Can. 147 The provision of an ecclesiastical office is made: through free conferral by a competent ecclesiastical authority; through installation by the same authority if presentation preceded it; through confirmation or admission granted by the same authority if election or postulation preceded it; finally, through simple election and acceptance by the one elected if the election does not require confirmation.
Can. 165 Unless the law or the legitimate statutes of a college or group have provided otherwise, if a college or group of persons has the right of election to office, the election is not to be delayed beyond three months of useful time computed from the notice of the vacancy of the office. If this limit has passed without action, the ecclesiastical authority who has the right of confirming the election or the right of providing for the office successively is to make provision freely for the vacant office.
A deed poll (plural: deeds poll) is a legal document binding on a single person or several persons acting jointly to express an intention or create an obligation. It is a deed, and not a contract because it binds only one party.

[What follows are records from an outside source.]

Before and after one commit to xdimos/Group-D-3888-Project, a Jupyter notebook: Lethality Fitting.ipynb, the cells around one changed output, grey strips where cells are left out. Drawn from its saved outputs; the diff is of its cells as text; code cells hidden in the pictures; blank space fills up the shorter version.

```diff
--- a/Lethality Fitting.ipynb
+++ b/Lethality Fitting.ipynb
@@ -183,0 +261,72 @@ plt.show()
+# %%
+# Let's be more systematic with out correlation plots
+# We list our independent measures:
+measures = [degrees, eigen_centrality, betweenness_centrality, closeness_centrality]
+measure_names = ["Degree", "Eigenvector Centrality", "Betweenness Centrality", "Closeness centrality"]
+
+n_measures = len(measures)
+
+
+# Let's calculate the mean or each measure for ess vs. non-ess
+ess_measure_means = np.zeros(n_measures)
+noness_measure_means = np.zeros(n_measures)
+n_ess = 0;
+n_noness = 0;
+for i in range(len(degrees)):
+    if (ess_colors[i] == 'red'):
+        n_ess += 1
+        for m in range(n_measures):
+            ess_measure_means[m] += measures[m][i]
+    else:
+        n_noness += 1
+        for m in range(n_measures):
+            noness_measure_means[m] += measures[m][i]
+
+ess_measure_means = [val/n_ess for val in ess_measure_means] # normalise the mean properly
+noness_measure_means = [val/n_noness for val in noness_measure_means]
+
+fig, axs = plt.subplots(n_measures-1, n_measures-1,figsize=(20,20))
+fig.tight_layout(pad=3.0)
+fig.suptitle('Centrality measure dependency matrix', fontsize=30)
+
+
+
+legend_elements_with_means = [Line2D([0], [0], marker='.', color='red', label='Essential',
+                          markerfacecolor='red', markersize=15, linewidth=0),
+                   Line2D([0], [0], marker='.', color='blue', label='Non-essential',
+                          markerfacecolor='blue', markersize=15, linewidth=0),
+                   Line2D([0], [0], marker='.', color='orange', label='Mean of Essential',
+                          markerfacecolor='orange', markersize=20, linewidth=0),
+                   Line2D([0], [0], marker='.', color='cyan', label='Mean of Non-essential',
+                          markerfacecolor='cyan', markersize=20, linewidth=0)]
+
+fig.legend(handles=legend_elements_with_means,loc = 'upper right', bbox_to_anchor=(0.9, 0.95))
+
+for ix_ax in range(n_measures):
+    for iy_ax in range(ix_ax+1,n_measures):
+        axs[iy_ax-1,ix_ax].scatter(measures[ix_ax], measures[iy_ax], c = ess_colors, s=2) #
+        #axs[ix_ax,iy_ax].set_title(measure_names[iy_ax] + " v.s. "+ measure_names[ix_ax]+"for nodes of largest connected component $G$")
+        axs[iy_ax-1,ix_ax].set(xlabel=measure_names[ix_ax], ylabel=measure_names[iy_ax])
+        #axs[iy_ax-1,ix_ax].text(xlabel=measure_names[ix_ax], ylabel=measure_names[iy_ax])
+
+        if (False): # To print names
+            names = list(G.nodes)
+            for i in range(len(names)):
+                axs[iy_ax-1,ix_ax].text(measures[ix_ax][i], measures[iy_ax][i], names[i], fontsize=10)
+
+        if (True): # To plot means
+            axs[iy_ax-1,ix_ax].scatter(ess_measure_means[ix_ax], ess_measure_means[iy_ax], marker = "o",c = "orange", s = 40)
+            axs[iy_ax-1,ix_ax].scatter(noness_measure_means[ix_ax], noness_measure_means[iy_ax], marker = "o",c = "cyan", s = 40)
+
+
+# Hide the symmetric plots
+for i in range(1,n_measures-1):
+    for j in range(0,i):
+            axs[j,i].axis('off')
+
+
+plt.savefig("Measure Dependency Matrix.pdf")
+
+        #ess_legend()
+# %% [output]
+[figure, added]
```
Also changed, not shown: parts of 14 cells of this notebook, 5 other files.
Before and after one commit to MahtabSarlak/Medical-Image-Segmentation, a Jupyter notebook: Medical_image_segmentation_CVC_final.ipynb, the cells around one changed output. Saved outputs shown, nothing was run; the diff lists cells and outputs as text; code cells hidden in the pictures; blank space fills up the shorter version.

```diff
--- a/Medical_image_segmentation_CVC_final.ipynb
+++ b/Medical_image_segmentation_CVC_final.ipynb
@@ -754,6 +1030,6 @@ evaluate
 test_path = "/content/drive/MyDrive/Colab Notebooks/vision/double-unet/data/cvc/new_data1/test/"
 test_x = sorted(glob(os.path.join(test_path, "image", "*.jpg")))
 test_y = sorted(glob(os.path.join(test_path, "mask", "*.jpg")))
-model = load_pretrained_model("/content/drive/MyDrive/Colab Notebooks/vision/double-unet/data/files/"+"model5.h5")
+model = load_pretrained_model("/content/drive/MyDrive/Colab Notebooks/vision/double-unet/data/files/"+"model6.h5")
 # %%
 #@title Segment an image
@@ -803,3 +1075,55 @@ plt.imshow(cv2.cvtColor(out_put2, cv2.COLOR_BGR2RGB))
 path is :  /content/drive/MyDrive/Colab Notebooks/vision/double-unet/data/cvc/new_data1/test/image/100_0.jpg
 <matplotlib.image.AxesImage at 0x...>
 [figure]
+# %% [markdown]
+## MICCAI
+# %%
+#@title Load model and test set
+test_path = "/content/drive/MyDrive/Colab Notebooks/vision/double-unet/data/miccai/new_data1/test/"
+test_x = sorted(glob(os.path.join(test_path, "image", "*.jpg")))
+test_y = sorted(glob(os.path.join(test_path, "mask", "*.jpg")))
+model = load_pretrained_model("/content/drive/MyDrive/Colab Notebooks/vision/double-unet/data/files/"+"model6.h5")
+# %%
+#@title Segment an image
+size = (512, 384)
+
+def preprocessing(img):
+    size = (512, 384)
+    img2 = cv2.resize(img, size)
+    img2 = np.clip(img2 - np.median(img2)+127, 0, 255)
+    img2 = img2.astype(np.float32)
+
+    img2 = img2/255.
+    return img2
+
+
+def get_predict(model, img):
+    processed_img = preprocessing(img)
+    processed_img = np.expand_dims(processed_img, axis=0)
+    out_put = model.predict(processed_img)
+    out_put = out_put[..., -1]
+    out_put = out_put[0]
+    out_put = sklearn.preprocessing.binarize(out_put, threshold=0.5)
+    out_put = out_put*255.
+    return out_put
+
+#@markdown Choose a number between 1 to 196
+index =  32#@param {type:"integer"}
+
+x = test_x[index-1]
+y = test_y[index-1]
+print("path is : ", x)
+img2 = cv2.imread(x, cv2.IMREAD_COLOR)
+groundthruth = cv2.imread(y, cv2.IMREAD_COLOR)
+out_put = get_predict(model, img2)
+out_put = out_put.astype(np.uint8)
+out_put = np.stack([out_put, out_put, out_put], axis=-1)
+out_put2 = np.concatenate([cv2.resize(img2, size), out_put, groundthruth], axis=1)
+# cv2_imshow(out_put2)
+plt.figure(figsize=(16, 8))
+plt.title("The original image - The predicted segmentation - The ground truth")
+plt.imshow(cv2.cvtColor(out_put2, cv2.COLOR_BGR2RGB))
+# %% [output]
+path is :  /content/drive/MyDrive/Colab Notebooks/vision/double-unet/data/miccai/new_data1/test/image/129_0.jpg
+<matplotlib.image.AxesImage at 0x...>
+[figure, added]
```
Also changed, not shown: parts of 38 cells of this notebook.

The most common use is a name change through a deed of change of name (often referred to simply as a deed poll). Deeds poll are used for this purpose in countries including the United Kingdom, Ireland, Hong Kong, and Singapore. In the UK, a deed poll can also be used to change a child's name, as long as everyone with parental responsibility for the child consents to it and the child does not object to it. The child's parents execute the deed poll on the child's behalf. In some other jurisdictions, a person may simply start using a new name without any formal legal process. The usual requirements are that the new name must be used exclusively and that the change must not be made with the intent to defraud. In English law, a person must notify every creditor of a change of name by deed poll. 2b1af7f3a8